- Repeat HIV testing in the third trimester is recommended for pregnant women with initial negative HIV antibody tests who are known to be at risk of acquiring HIV, who are receiving care in facilities that have an HIV incidence in pregnant women of at least 1 per 1,000 per year, who are incarcerated, or who reside in jurisdictions with elevated HIV incidence (see Revised Recommendations for HIV Testing of Adults, Adolescents, and Pregnant Women in Health-Care Settings and https://stacks.cdc.gov/view/cdc/23447) (AII).
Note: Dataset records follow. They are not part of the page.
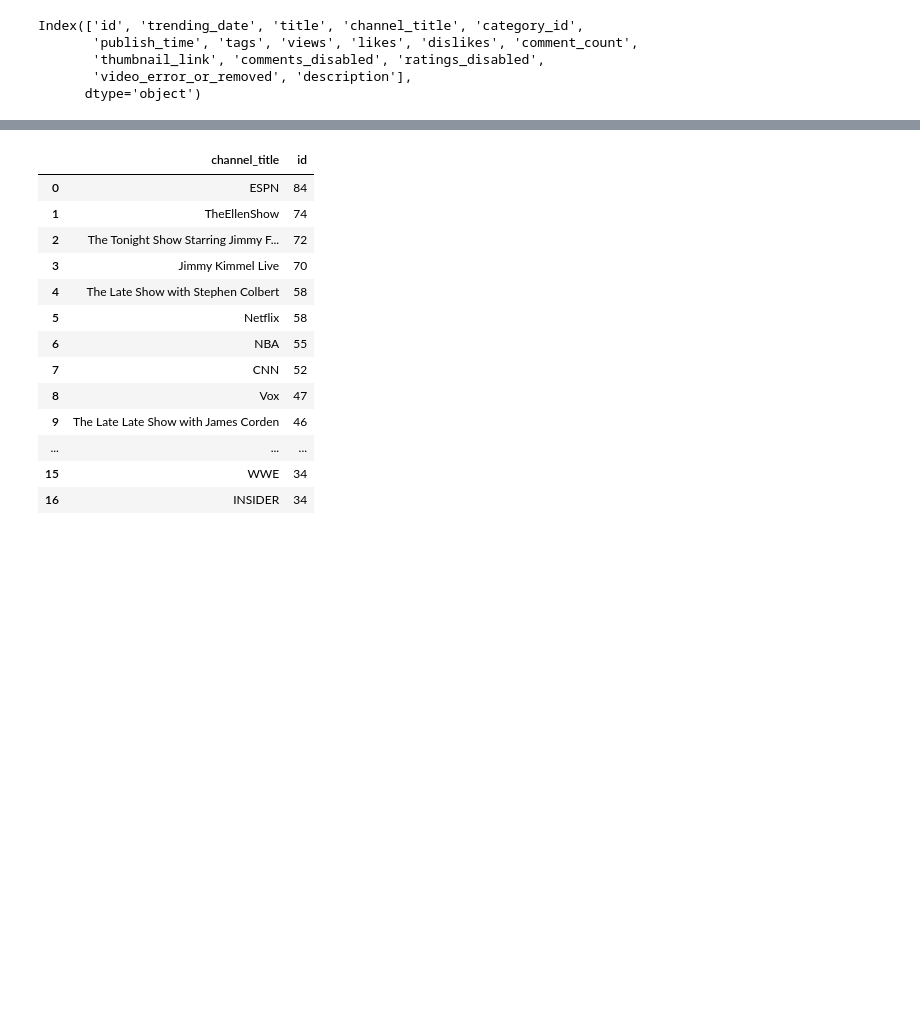
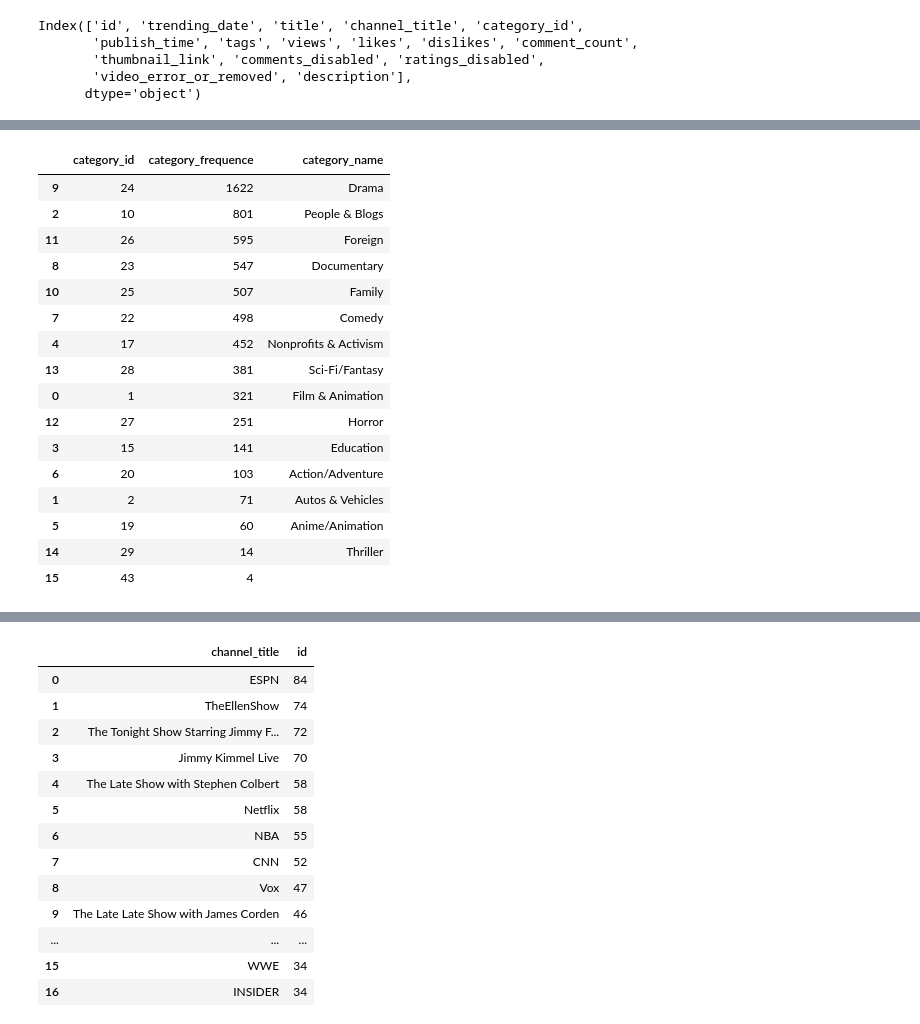
Before and after one commit to CaroMuizzi/Success-on-YouTube-Channels, a Jupyter notebook: Trending_videos.ipynb, the cells around one changed output, grey strips where cells are left out. Drawn from its saved outputs; the diff is of its cells as text; code cells hidden in the pictures; blank space fills up the shorter version.

```diff
--- a/Trending_videos.ipynb
+++ b/Trending_videos.ipynb
@@ -132,0 +226,8 @@ Name: title, Length: 6351, dtype: int64
+# %%
+# Read the Json File with categories names and Id so we can show names in the plot
+
+filepath = os.path.join("Resources/US_category_id.json")
+with open(filepath) as jsonfile:
+    categories_data = json.load(jsonfile)
+# See the json
+#categories_data
@@ -132,0 +247,30 @@ Name: title, Length: 6351, dtype: int64
+# %%
+def video_category_name(dF):
+    for index,row in category_frequence_df.iterrows():
+        x = row['category_id']
+        #x = category_frequence_df.loc[index,'category_count']
+        if category_frequence_df.loc[index,'category_id'] == x:
+            try:
+                category_frequence_df.loc[index,"category_name"] = categories_data["items"][x-1]["snippet"]["title"]
+            except:
+                pass
+video_category_name(category_frequence_df)
+category_frequence_df.sort_values("category_frequence",ascending=False)
+# %% [output]
+|  | category_id | category_frequence | category_name |
+| 9 | 24 | 1622 | Drama |
+| 2 | 10 | 801 | People & Blogs |
+| 11 | 26 | 595 | Foreign |
+| 8 | 23 | 547 | Documentary |
+| 10 | 25 | 507 | Family |
+| 7 | 22 | 498 | Comedy |
+| 4 | 17 | 452 | Nonprofits & Activism |
+| 13 | 28 | 381 | Sci-Fi/Fantasy |
+| 0 | 1 | 321 | Film & Animation |
+| 12 | 27 | 251 | Horror |
+| 3 | 15 | 141 | Education |
+| 6 | 20 | 103 | Action/Adventure |
+| 1 | 2 | 71 | Autos & Vehicles |
+| 5 | 19 | 60 | Anime/Animation |
+| 14 | 29 | 14 | Thriller |
+| 15 | 43 | 4 |  |
```
Also changed, not shown: parts of 37 cells of this notebook.
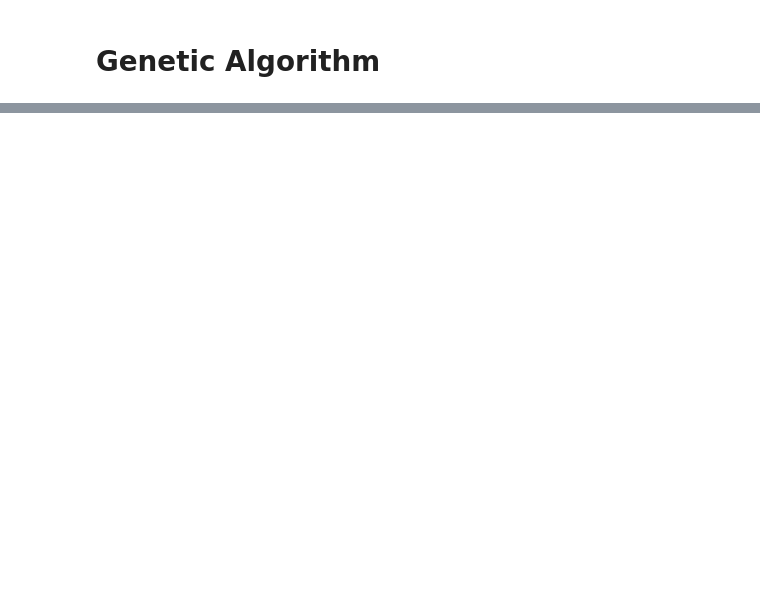
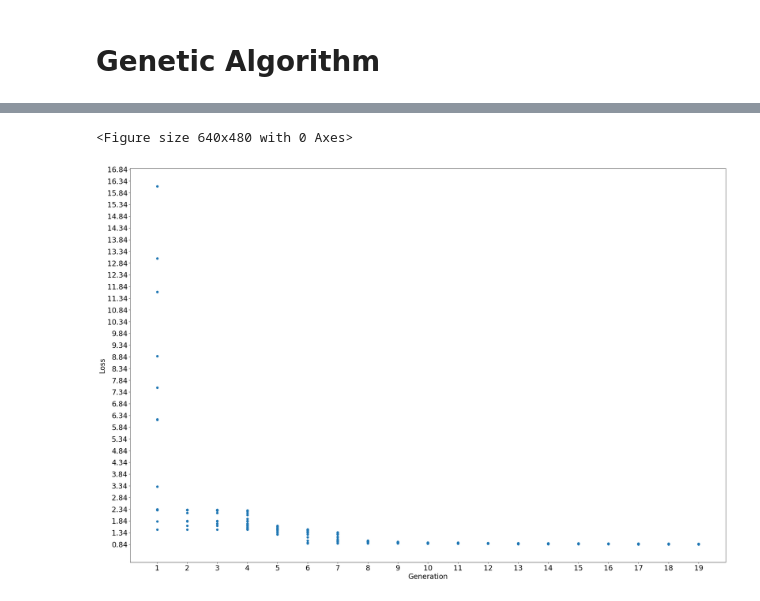
Before and after one commit to matemeglecz/neural_network_optimization_ga, a Jupyter notebook: neural-networks-hw.ipynb, the cells around one changed output, grey strips where cells are left out. Cells and saved outputs as stored; diff of their text form; code cells hidden in the pictures; blank space fills up the shorter version.

```diff
--- a/neural-networks-hw.ipynb
+++ b/neural-networks-hw.ipynb
@@ -658,0 +647,23 @@ NameError: ignored
+# %%
+#plt.rcdefaults()
+plt.figure().clear()
+plt.figure(figsize=(30, 20))
+plt.ylabel("Loss")
+plt.xlabel("Generation")
+x = []
+y = []
+ctr = 0
+for g in losses_in_gen:
+    ctr += 1
+    for l in g:
+        y.append(l)
+        x.append(ctr)
+plt.xticks(np.arange(min(x), max(x) + 1, 1.0))
+plt.yticks(np.arange(min(y), max(y) + 1, 0.5))
+plt.rcParams.update({'font.size': 15})
+plt.scatter(x, y)
+
+plt.savefig("all-loss-gen.png")
+# %% [output]
+<Figure size 640x480 with 0 Axes>
+[figure, added]
```
Also changed, not shown: parts of 31 cells of this notebook, 2 other files.
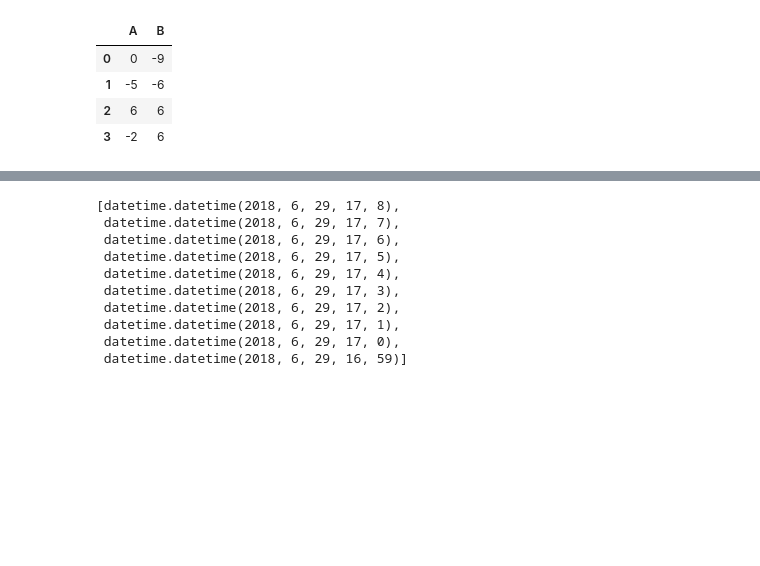
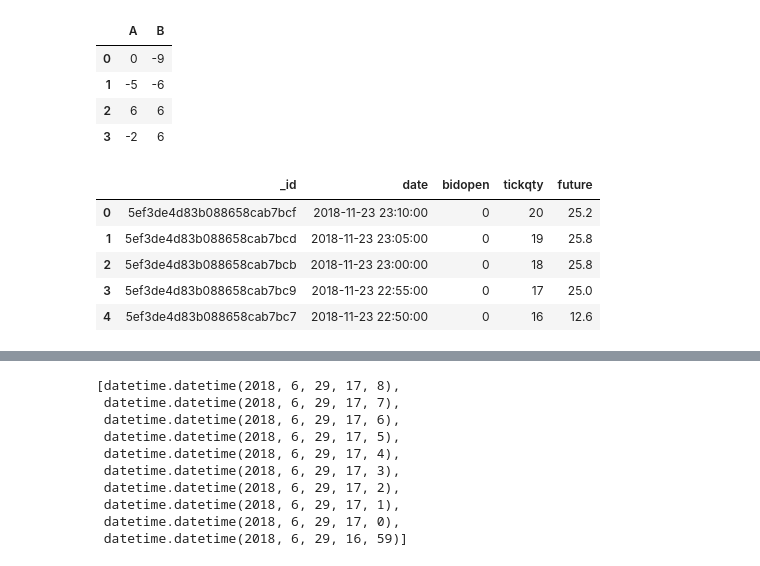
Before and after one commit to tazzo/kragle, a Jupyter notebook: forex_history.ipynb, the cells around one changed output, grey strips where cells are left out. Cells and saved outputs as stored; diff of their text form; code cells hidden in the pictures; blank space fills up the shorter version.

```diff
--- a/forex_history.ipynb
+++ b/forex_history.ipynb
@@ -137,0 +142,17 @@ db = client['forex']
+# %%
+from kragle import KragleDB
+import datetime as dt
+
+kdb = KragleDB('kragle_test_future')
+start_date = dt.datetime(2018, 11, 23, 21, 30)
+end_date = dt.datetime(2018, 11, 23, 23, 10)
+kdb.insert_future('EUR/USD', 'm5', start_date, end_date, field='bidopen', d=12, r=2)
+df = kdb.get_instrument('EUR/USD', 'm5', start_date, end_date)
+df.head()
+# %% [output]
+|  | _id | date | bidopen | tickqty | future |
+| 0 | 5ef3de4d83b088658cab7bcf | 2018-11-23 23:10:00 | 0 | 20 | 25.2 |
+| 1 | 5ef3de4d83b088658cab7bcd | 2018-11-23 23:05:00 | 0 | 19 | 25.8 |
+| 2 | 5ef3de4d83b088658cab7bcb | 2018-11-23 23:00:00 | 0 | 18 | 25.8 |
+| 3 | 5ef3de4d83b088658cab7bc9 | 2018-11-23 22:55:00 | 0 | 17 | 25.0 |
+| 4 | 5ef3de4d83b088658cab7bc7 | 2018-11-23 22:50:00 | 0 | 16 | 12.6 |
```
Also changed, not shown: parts of 8 cells of this notebook, 5 other files.
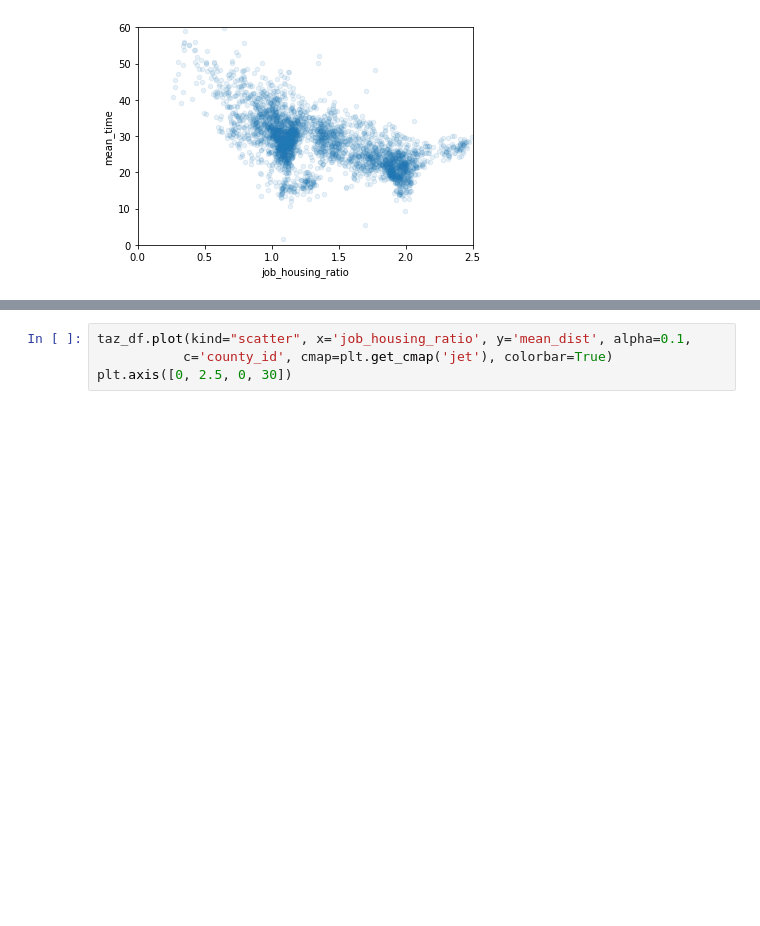
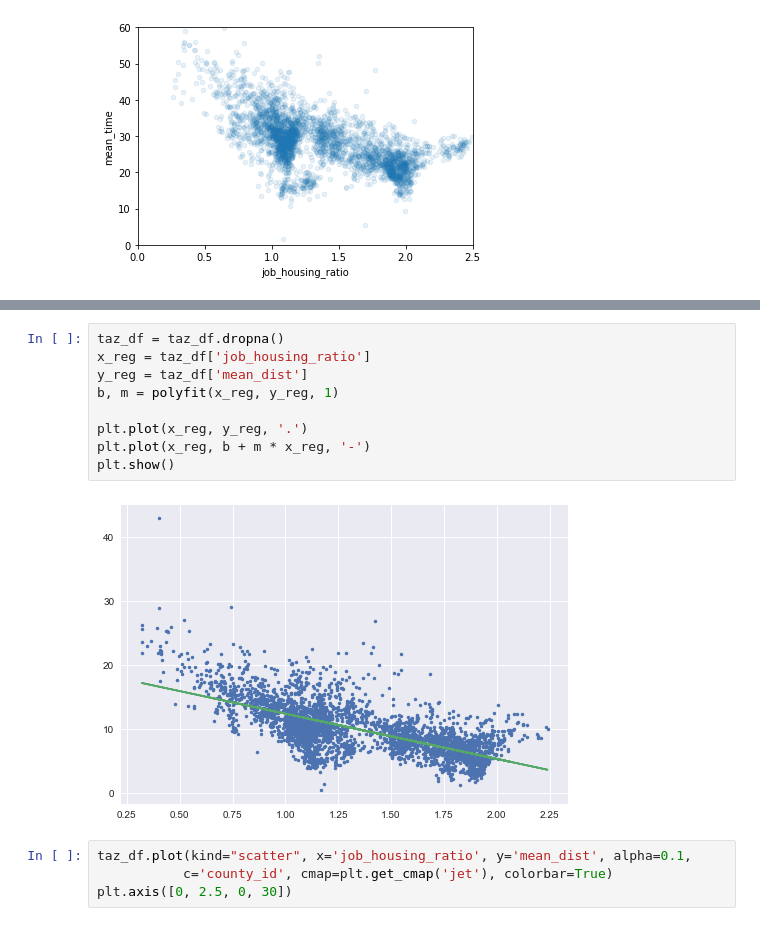
Before and after one commit to AngelaQYang/data_request, a Jupyter notebook: Job-Housing Bins Insights Viz.ipynb, the cells around one changed output, grey strips where cells are left out. Drawn from its saved outputs; the diff is of its cells as text; blank space fills up the shorter version.

```diff
--- a/Job-Housing Bins Insights Viz.ipynb
+++ b/Job-Housing Bins Insights Viz.ipynb
@@ -81,3 +131,14 @@ plt.axis([0,2.5, 0, 60])
+# %%
+taz_df = taz_df.dropna()
+x_reg = taz_df['job_housing_ratio']
+y_reg = taz_df['mean_dist']
+b, m = polyfit(x_reg, y_reg, 1)
+
+plt.plot(x_reg, y_reg, '.')
+plt.plot(x_reg, b + m * x_reg, '-')
+plt.show()
+# %% [output]
+[figure, added]
 # %%
 taz_df.plot(kind="scatter", x='job_housing_ratio', y='mean_dist', alpha=0.1,
            c='county_id', cmap=plt.get_cmap('jet'), colorbar=True)
```
Also changed, not shown: parts of 8 cells of this notebook.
- All pregnant women with acute or recent HIV infection should start antiretroviral therapy (ART) as soon as possible to prevent perinatal transmission, with the goal of suppressing plasma HIV RNA to below detectable levels (AI).
- In women with acute HIV infection, baseline genotypic resistance testing should be performed simultaneously with initiation of ART, and the regimen should be adjusted, if necessary, to optimize virologic response (AIII).
- In women with acute HIV infection, a ritonavir-boosted protease-inhibitor-based regimen or a dolutegravir-based regimen with tenofovir disoproxil fumarate/emtricitabine should be initiated (AIII) (see Table 6).
- When acute HIV infection is diagnosed during pregnancy or breastfeeding, given the high risk of transmission to the infant, consultation with a pediatric HIV specialist regarding appropriate infant management and antiretroviral prophylaxis regimen is strongly recommended (see Infant Management section) (AIII).
|Rating of Recommendations: A = Strong; B = Moderate; C = Optional
Rating of Evidence: I = One or more randomized trials with clinical outcomes and/or validated laboratory endpoints; II = One or more well-designed, nonrandomized trials or observational cohort studies with long-term clinical outcomes; III = Expert opinion